John Papandriopoulos <dr(dot)jpap(at)gmail(dot)com> writes:
> On 12/4/10 2:40 PM, Tom Lane wrote:
>> [ pokes at that for a bit ... ] Ah, I had forgotten that UPDATE/DELETE
>> go through inheritance_planner() while SELECT doesn't. And
>> inheritance_planner() makes a copy of the querytree, including the
>> already-expanded range table, for each target relation. So the memory
>> usage is O(N^2) in the number of child tables.
> Thanks for the pointer to the code and explanation.
> In inheritance_planner(...) I see the memcpy of the input query tree, but for my example constraint exclusion would only result in one child being included. Or is the O(N^2) memory usage from elsewhere?
It's copying the whole range table, even though any one child query only
needs one of the child table entries. There might be some way to
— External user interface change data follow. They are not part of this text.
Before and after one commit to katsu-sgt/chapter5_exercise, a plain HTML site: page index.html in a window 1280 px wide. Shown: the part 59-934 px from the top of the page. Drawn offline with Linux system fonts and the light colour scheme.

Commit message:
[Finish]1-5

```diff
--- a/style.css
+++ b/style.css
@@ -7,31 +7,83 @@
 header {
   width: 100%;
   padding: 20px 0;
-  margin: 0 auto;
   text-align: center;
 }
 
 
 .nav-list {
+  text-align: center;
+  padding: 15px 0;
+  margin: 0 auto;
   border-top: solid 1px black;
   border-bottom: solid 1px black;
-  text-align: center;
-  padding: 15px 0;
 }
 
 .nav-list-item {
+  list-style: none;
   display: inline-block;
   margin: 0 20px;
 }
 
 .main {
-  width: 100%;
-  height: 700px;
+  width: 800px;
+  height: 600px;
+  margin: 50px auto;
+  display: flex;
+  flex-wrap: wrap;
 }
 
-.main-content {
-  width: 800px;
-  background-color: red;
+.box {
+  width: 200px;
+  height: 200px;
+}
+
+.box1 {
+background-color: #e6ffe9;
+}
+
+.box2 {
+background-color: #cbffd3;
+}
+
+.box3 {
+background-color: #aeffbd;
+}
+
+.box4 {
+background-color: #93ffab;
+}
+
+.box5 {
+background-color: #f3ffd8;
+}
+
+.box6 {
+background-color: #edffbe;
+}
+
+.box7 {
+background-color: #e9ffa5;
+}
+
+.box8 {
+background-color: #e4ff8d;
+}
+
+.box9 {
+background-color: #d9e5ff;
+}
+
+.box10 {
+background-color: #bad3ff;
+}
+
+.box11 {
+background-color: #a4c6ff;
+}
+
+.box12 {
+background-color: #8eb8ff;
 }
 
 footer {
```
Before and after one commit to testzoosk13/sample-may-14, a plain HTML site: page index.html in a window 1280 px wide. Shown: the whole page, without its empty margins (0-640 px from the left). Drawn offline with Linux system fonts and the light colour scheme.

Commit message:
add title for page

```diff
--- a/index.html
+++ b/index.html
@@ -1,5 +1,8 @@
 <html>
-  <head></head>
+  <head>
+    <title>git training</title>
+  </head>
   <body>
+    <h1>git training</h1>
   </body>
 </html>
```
finesse that, but it's not clear how else to end up with a final plan
tree in which each child table has the correct RT index number.
You could get rid of the memory growth, at the cost of a lot of
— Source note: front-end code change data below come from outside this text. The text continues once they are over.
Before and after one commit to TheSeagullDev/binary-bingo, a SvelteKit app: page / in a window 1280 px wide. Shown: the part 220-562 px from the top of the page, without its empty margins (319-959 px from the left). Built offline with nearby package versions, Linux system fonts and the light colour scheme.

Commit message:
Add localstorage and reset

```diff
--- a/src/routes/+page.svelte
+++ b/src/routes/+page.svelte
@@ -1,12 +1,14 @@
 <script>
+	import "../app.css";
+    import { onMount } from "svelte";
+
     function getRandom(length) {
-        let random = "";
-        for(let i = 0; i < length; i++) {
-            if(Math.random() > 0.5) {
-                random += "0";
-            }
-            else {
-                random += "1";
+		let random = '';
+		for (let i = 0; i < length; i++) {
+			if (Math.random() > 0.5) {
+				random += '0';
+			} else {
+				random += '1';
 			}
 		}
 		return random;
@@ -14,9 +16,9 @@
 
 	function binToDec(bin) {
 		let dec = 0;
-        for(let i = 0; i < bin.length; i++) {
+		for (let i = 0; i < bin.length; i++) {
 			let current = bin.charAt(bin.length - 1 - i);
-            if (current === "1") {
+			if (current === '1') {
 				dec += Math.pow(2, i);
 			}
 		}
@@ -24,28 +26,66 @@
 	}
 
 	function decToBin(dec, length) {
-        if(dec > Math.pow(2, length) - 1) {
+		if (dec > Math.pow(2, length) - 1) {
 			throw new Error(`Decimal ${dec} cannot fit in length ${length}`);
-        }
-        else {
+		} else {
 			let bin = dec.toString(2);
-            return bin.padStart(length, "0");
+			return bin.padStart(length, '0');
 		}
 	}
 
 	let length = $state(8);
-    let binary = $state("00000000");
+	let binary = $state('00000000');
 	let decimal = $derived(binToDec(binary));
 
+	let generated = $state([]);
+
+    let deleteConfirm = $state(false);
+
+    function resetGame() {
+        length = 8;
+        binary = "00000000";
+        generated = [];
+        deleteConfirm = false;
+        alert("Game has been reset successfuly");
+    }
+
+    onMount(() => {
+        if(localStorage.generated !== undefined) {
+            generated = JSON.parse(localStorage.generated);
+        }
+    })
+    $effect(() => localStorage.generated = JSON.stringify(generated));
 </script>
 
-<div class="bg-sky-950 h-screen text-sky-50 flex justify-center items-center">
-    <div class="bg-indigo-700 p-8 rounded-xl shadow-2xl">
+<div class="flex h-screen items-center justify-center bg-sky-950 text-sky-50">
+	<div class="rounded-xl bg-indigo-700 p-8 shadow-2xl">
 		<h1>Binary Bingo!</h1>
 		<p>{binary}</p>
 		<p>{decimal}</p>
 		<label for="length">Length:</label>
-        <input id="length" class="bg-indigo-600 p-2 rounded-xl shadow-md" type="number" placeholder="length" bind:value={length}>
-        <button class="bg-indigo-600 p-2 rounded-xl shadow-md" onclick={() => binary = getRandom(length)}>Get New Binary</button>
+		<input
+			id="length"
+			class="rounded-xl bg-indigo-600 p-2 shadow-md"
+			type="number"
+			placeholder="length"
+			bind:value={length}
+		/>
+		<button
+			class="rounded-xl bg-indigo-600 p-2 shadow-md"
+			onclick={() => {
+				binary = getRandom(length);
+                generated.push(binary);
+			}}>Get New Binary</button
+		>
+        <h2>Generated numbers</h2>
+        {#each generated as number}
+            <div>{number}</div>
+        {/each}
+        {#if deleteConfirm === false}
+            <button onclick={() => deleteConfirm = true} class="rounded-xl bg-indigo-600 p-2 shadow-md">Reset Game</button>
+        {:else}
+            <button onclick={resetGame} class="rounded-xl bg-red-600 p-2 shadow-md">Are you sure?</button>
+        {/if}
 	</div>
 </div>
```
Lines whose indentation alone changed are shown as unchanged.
tree-copying, by doing each child plan step in a discardable memory
context. I'm not sure that'd be a win for normal sizes of inheritance
trees though --- you'd need to copy the querytree in and then copy the
resulting plantree out again, for each child. (Hm, but we're doing the
front-end copy already ...)
regards, tom lane
In response to
pgsql-performance by date
|Next:||From: Tom Lane||Date: 2010-12-05 20:14:38|
|Subject: Re: Query-plan for partitioned UPDATE/DELETE slow and swaps vmem compared to SELECT |
|Previous:||From: John Papandriopoulos||Date: 2010-12-05 11:14:46|
|Subject: Re: Query-plan for partitioned UPDATE/DELETE slow and swaps
vmem compared to SELECT|